*** SUPPLIED RECORDS Section Begins ***

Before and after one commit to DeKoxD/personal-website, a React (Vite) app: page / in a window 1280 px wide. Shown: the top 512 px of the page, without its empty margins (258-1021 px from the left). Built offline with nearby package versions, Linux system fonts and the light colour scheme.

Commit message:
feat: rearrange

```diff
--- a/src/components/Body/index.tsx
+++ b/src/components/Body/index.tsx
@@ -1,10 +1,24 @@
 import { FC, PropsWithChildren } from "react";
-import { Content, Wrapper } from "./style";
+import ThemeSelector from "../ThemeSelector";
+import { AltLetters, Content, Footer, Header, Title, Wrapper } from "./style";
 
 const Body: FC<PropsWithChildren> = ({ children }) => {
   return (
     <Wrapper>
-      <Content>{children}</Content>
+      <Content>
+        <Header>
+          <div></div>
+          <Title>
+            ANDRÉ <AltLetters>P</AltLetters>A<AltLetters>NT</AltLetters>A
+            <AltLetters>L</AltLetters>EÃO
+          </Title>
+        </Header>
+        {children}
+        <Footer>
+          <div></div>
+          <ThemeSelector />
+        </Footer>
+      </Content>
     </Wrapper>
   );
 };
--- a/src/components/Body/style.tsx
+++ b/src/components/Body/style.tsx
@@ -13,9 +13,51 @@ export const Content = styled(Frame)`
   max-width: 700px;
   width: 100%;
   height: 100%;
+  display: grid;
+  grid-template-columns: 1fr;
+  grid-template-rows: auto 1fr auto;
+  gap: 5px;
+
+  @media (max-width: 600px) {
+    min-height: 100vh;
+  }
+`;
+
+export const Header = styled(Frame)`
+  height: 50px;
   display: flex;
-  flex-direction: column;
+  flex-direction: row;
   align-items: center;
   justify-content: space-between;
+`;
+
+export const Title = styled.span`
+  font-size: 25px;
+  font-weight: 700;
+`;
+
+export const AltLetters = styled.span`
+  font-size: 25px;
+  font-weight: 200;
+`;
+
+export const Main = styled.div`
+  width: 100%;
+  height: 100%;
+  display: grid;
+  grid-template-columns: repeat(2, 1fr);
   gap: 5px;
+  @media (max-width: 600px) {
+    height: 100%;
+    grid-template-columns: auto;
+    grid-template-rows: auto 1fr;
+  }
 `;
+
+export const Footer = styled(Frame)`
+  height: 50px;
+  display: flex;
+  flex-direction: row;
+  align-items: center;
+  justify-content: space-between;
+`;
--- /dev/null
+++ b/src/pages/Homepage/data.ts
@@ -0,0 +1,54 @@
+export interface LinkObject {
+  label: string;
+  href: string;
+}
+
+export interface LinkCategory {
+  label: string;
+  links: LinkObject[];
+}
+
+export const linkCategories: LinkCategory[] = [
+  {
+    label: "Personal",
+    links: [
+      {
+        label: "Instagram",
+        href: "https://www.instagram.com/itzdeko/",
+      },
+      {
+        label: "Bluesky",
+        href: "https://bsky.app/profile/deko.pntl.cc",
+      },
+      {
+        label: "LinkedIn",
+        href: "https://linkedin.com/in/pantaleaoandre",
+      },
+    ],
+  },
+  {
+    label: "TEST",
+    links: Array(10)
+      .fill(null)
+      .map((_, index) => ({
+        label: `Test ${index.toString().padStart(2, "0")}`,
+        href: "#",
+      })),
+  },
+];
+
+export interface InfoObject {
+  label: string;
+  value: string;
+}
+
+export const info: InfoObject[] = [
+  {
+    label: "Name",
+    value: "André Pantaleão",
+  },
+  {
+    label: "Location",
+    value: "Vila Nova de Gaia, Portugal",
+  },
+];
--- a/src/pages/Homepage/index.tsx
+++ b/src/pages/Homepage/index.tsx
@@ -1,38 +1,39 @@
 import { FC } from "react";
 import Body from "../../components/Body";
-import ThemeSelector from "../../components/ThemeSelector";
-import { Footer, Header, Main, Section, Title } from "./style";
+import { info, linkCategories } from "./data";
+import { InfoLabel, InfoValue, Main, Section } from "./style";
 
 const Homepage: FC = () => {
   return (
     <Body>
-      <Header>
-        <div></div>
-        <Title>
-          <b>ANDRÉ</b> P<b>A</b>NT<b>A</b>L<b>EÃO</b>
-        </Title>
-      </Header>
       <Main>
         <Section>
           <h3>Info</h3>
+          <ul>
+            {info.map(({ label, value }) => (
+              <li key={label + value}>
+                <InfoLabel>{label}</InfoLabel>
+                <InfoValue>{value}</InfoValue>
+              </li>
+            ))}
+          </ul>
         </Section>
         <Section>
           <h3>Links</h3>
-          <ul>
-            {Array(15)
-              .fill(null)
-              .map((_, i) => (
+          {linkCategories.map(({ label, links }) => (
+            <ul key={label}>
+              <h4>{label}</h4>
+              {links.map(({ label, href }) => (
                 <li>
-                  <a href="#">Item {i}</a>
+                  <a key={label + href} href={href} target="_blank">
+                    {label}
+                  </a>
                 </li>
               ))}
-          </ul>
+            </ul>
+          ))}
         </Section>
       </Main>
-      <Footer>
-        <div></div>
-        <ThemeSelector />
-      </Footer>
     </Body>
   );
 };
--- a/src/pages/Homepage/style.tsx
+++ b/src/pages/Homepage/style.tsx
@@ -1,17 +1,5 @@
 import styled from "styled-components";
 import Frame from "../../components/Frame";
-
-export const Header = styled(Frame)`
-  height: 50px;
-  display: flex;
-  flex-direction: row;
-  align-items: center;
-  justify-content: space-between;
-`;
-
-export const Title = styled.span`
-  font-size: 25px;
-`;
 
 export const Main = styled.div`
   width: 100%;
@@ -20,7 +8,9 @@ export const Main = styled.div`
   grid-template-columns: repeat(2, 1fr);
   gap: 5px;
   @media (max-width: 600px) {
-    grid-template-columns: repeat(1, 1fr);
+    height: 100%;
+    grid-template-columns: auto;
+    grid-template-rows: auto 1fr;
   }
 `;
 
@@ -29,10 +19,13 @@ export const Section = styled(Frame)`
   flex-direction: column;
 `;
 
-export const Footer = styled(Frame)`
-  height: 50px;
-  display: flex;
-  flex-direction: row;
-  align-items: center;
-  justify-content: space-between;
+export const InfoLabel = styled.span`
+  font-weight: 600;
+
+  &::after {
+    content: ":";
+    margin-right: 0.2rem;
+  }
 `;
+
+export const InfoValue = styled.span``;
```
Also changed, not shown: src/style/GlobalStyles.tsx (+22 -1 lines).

*** SUPPLIED RECORDS Section Ends ***

YOUR TASK:
Every line of the listing is to be returned unchanged.

TASK RESPONSE:
Before and after one commit to DeKoxD/personal-website, a React (Vite) app: page / in a window 1280 px wide. Shown: the top 512 px of the page, without its empty margins (258-1021 px from the left). Built offline with nearby package versions, Linux system fonts and the light colour scheme.

Commit message:
feat: rearrange

```diff
--- a/src/components/Body/index.tsx
+++ b/src/components/Body/index.tsx
@@ -1,10 +1,24 @@
 import { FC, PropsWithChildren } from "react";
-import { Content, Wrapper } from "./style";
+import ThemeSelector from "../ThemeSelector";
+import { AltLetters, Content, Footer, Header, Title, Wrapper } from "./style";
 
 const Body: FC<PropsWithChildren> = ({ children }) => {
   return (
     <Wrapper>
-      <Content>{children}</Content>
+      <Content>
+        <Header>
+          <div></div>
+          <Title>
+            ANDRÉ <AltLetters>P</AltLetters>A<AltLetters>NT</AltLetters>A
+            <AltLetters>L</AltLetters>EÃO
+          </Title>
+        </Header>
+        {children}
+        <Footer>
+          <div></div>
+          <ThemeSelector />
+        </Footer>
+      </Content>
     </Wrapper>
   );
 };
--- a/src/components/Body/style.tsx
+++ b/src/components/Body/style.tsx
@@ -13,9 +13,51 @@ export const Content = styled(Frame)`
   max-width: 700px;
   width: 100%;
   height: 100%;
+  display: grid;
+  grid-template-columns: 1fr;
+  grid-template-rows: auto 1fr auto;
+  gap: 5px;
+
+  @media (max-width: 600px) {
+    min-height: 100vh;
+  }
+`;
+
+export const Header = styled(Frame)`
+  height: 50px;
   display: flex;
-  flex-direction: column;
+  flex-direction: row;
   align-items: center;
   justify-content: space-between;
+`;
+
+export const Title = styled.span`
+  font-size: 25px;
+  font-weight: 700;
+`;
+
+export const AltLetters = styled.span`
+  font-size: 25px;
+  font-weight: 200;
+`;
+
+export const Main = styled.div`
+  width: 100%;
+  height: 100%;
+  display: grid;
+  grid-template-columns: repeat(2, 1fr);
   gap: 5px;
+  @media (max-width: 600px) {
+    height: 100%;
+    grid-template-columns: auto;
+    grid-template-rows: auto 1fr;
+  }
 `;
+
+export const Footer = styled(Frame)`
+  height: 50px;
+  display: flex;
+  flex-direction: row;
+  align-items: center;
+  justify-content: space-between;
+`;
--- /dev/null
+++ b/src/pages/Homepage/data.ts
@@ -0,0 +1,54 @@
+export interface LinkObject {
+  label: string;
+  href: string;
+}
+
+export interface LinkCategory {
+  label: string;
+  links: LinkObject[];
+}
+
+export const linkCategories: LinkCategory[] = [
+  {
+    label: "Personal",
+    links: [
+      {
+        label: "Instagram",
+        href: "https://www.instagram.com/itzdeko/",
+      },
+      {
+        label: "Bluesky",
+        href: "https://bsky.app/profile/deko.pntl.cc",
+      },
+      {
+        label: "LinkedIn",
+        href: "https://linkedin.com/in/pantaleaoandre",
+      },
+    ],
+  },
+  {
+    label: "TEST",
+    links: Array(10)
+      .fill(null)
+      .map((_, index) => ({
+        label: `Test ${index.toString().padStart(2, "0")}`,
+        href: "#",
+      })),
+  },
+];
+
+export interface InfoObject {
+  label: string;
+  value: string;
+}
+
+export const info: InfoObject[] = [
+  {
+    label: "Name",
+    value: "André Pantaleão",
+  },
+  {
+    label: "Location",
+    value: "Vila Nova de Gaia, Portugal",
+  },
+];
--- a/src/pages/Homepage/index.tsx
+++ b/src/pages/Homepage/index.tsx
@@ -1,38 +1,39 @@
 import { FC } from "react";
 import Body from "../../components/Body";
-import ThemeSelector from "../../components/ThemeSelector";
-import { Footer, Header, Main, Section, Title } from "./style";
+import { info, linkCategories } from "./data";
+import { InfoLabel, InfoValue, Main, Section } from "./style";
 
 const Homepage: FC = () => {
   return (
     <Body>
-      <Header>
-        <div></div>
-        <Title>
-          <b>ANDRÉ</b> P<b>A</b>NT<b>A</b>L<b>EÃO</b>
-        </Title>
-      </Header>
       <Main>
         <Section>
           <h3>Info</h3>
+          <ul>
+            {info.map(({ label, value }) => (
+              <li key={label + value}>
+                <InfoLabel>{label}</InfoLabel>
+                <InfoValue>{value}</InfoValue>
+              </li>
+            ))}
+          </ul>
         </Section>
         <Section>
           <h3>Links</h3>
-          <ul>
-            {Array(15)
-              .fill(null)
-              .map((_, i) => (
+          {linkCategories.map(({ label, links }) => (
+            <ul key={label}>
+              <h4>{label}</h4>
+              {links.map(({ label, href }) => (
                 <li>
-                  <a href="#">Item {i}</a>
+                  <a key={label + href} href={href} target="_blank">
+                    {label}
+                  </a>
                 </li>
               ))}
-          </ul>
+            </ul>
+          ))}
         </Section>
       </Main>
-      <Footer>
-        <div></div>
-        <ThemeSelector />
-      </Footer>
     </Body>
   );
 };
--- a/src/pages/Homepage/style.tsx
+++ b/src/pages/Homepage/style.tsx
@@ -1,17 +1,5 @@
 import styled from "styled-components";
 import Frame from "../../components/Frame";
-
-export const Header = styled(Frame)`
-  height: 50px;
-  display: flex;
-  flex-direction: row;
-  align-items: center;
-  justify-content: space-between;
-`;
-
-export const Title = styled.span`
-  font-size: 25px;
-`;
 
 export const Main = styled.div`
   width: 100%;
@@ -20,7 +8,9 @@ export const Main = styled.div`
   grid-template-columns: repeat(2, 1fr);
   gap: 5px;
   @media (max-width: 600px) {
-    grid-template-columns: repeat(1, 1fr);
+    height: 100%;
+    grid-template-columns: auto;
+    grid-template-rows: auto 1fr;
   }
 `;
 
@@ -29,10 +19,13 @@ export const Section = styled(Frame)`
   flex-direction: column;
 `;
 
-export const Footer = styled(Frame)`
-  height: 50px;
-  display: flex;
-  flex-direction: row;
-  align-items: center;
-  justify-content: space-between;
+export const InfoLabel = styled.span`
+  font-weight: 600;
+
+  &::after {
+    content: ":";
+    margin-right: 0.2rem;
+  }
 `;
+
+export const InfoValue = styled.span``;
```
Also changed, not shown: src/style/GlobalStyles.tsx (+22 -1 lines).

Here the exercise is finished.